#### INSTRUCTIONS TO FOLLOW:
Using the data below, copy out all lines with the word "background".

▼

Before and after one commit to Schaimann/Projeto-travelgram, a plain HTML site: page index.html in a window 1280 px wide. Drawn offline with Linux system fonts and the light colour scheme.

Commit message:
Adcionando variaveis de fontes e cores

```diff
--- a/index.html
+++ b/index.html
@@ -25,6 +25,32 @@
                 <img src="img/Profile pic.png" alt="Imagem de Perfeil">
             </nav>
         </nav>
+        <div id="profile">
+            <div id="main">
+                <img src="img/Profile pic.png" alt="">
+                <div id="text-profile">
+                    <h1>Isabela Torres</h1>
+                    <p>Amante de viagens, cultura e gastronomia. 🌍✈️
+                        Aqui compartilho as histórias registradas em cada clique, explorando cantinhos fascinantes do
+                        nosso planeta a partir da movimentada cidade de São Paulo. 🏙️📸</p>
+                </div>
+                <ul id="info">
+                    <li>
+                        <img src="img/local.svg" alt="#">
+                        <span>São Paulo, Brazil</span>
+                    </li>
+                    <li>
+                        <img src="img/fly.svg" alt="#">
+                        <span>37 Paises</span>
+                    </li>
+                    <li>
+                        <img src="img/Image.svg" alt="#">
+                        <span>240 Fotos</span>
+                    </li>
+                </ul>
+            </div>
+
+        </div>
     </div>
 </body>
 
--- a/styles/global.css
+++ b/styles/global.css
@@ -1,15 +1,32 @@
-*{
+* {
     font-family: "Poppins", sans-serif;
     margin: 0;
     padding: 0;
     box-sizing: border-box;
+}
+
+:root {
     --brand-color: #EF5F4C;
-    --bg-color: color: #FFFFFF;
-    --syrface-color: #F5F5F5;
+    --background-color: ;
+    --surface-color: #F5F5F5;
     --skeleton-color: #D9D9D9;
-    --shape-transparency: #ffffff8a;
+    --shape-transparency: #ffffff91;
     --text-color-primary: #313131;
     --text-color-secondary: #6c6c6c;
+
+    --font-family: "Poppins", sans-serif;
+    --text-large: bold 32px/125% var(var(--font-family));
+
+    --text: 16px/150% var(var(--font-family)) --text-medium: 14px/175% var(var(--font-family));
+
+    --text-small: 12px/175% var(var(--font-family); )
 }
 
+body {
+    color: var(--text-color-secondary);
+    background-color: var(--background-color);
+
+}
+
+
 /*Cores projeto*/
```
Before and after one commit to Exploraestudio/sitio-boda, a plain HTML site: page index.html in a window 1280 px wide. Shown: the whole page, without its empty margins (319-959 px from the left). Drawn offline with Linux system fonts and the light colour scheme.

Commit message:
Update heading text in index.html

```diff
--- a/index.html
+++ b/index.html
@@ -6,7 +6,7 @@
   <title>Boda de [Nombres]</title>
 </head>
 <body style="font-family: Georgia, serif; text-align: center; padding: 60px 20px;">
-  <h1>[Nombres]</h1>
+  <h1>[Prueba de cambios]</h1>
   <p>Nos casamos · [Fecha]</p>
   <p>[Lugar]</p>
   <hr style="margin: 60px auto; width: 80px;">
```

▲

#### RESULT BELOW:
+    --background-color: ;
+    background-color: var(--background-color);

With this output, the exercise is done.